What you need to do:
Every line below that mentions the word "percent" should be copied out.
----------------------------------------
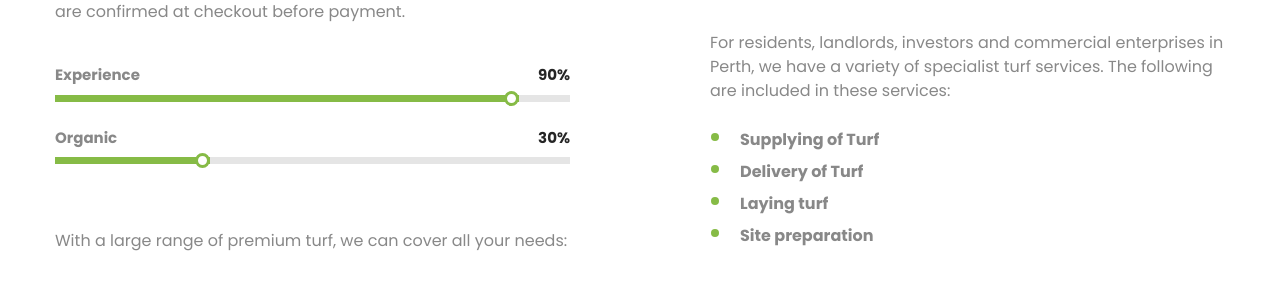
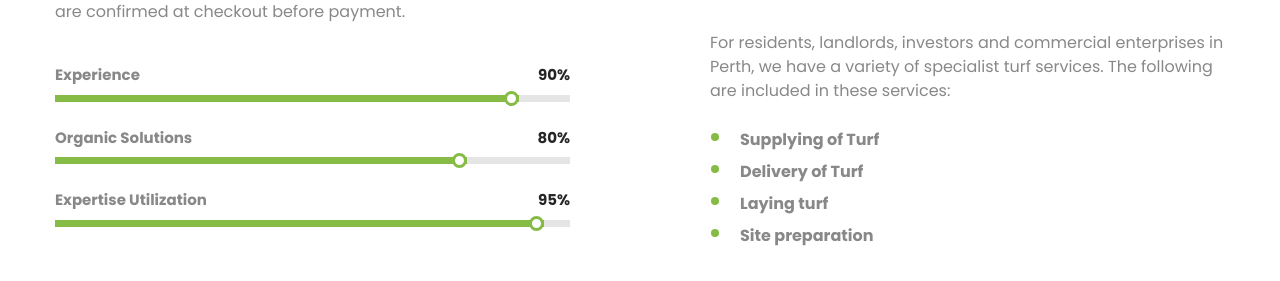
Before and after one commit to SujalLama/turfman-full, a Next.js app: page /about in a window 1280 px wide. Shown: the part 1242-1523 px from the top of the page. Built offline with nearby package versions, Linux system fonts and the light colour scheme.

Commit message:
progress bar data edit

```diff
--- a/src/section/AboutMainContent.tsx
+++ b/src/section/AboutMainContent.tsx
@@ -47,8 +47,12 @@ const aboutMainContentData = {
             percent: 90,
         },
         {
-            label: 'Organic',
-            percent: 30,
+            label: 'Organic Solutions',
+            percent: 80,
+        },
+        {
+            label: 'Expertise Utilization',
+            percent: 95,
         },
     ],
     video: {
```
----------------------------------------
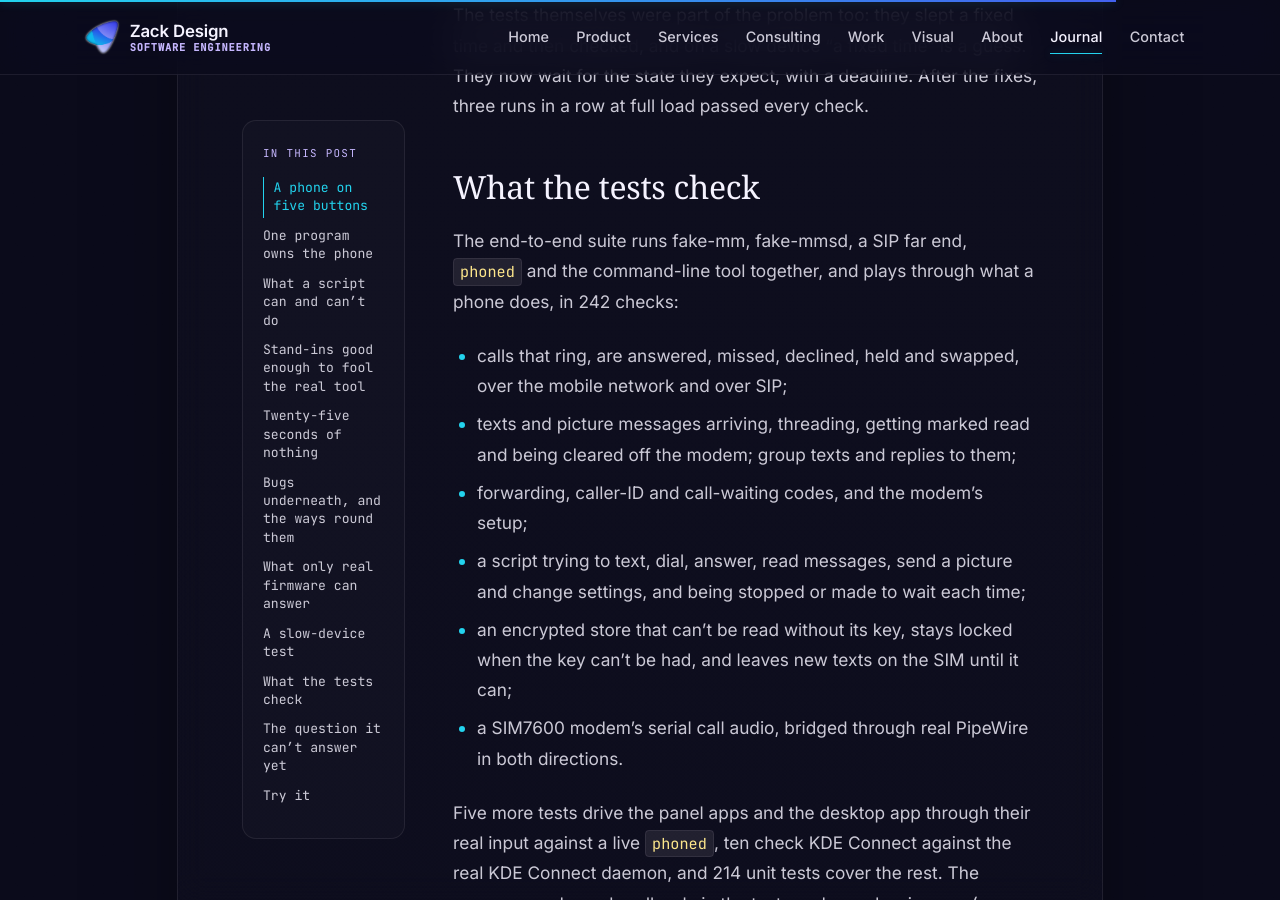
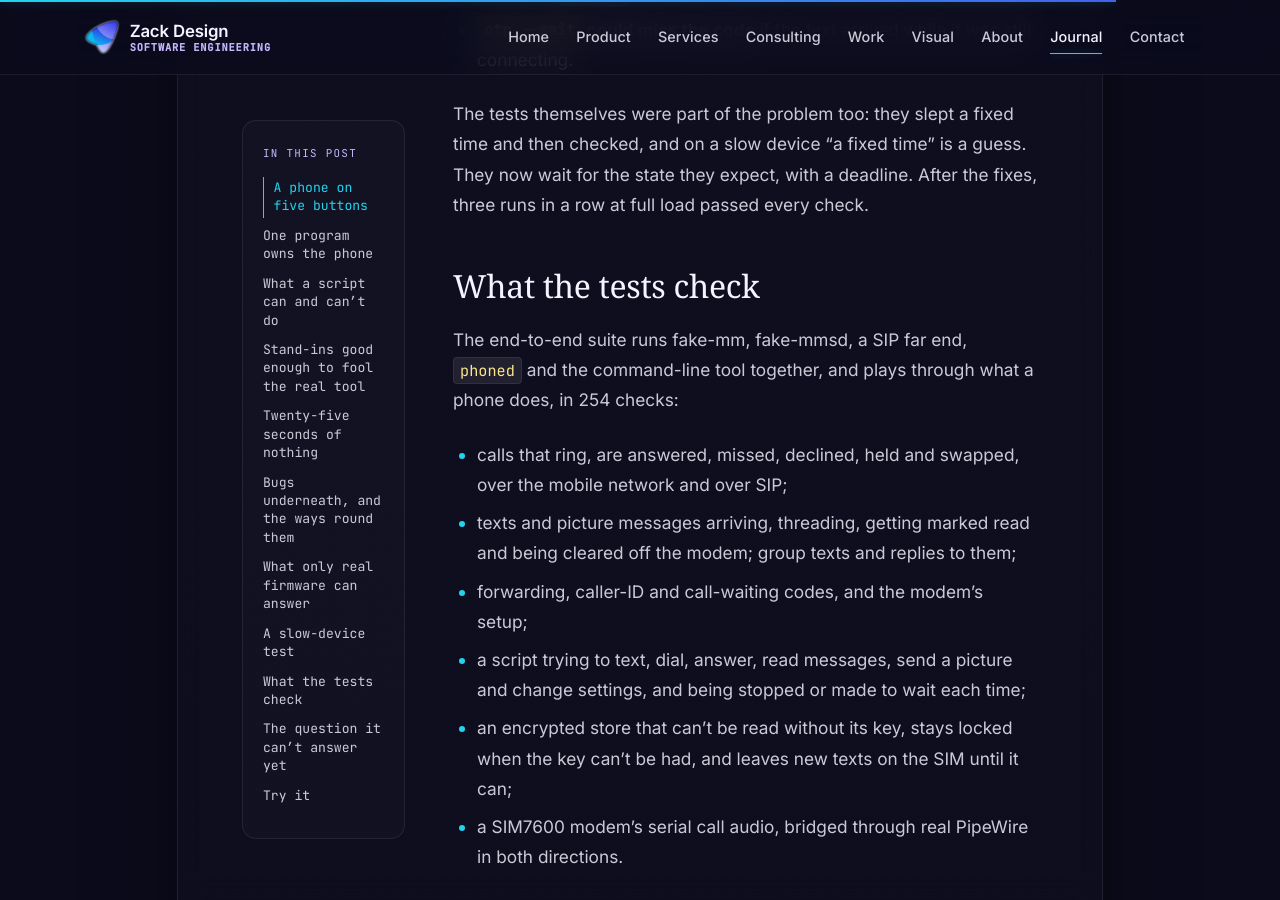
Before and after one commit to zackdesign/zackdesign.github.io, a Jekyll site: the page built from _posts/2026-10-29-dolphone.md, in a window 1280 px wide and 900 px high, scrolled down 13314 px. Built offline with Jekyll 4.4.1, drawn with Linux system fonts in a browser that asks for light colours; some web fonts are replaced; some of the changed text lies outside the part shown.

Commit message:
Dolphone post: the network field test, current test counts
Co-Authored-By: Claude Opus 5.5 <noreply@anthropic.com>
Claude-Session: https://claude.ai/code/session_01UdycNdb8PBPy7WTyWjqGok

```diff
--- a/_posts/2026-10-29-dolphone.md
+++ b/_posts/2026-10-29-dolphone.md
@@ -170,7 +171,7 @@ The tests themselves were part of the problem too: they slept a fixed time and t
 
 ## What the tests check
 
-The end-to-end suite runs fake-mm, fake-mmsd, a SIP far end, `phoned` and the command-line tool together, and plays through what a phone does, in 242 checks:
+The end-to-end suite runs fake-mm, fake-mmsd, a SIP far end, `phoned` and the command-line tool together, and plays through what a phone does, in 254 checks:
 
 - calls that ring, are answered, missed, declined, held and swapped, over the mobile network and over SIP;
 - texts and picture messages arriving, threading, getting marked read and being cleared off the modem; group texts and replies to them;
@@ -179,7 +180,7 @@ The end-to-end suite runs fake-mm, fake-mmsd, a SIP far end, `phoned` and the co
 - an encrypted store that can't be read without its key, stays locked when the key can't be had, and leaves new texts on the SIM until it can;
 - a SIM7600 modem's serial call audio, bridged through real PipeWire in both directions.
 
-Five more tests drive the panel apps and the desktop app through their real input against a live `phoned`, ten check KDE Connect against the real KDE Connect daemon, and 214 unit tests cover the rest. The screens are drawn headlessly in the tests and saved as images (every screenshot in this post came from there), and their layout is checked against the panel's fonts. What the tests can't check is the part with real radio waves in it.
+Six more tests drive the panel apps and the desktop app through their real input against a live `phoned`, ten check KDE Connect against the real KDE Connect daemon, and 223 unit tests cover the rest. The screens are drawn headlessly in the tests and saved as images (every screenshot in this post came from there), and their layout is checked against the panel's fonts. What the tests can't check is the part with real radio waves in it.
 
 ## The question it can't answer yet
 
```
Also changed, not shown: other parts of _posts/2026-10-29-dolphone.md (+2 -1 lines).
----------------------------------------
Response to the task:
             percent: 90,
-            percent: 30,
+            percent: 80,
+            percent: 95,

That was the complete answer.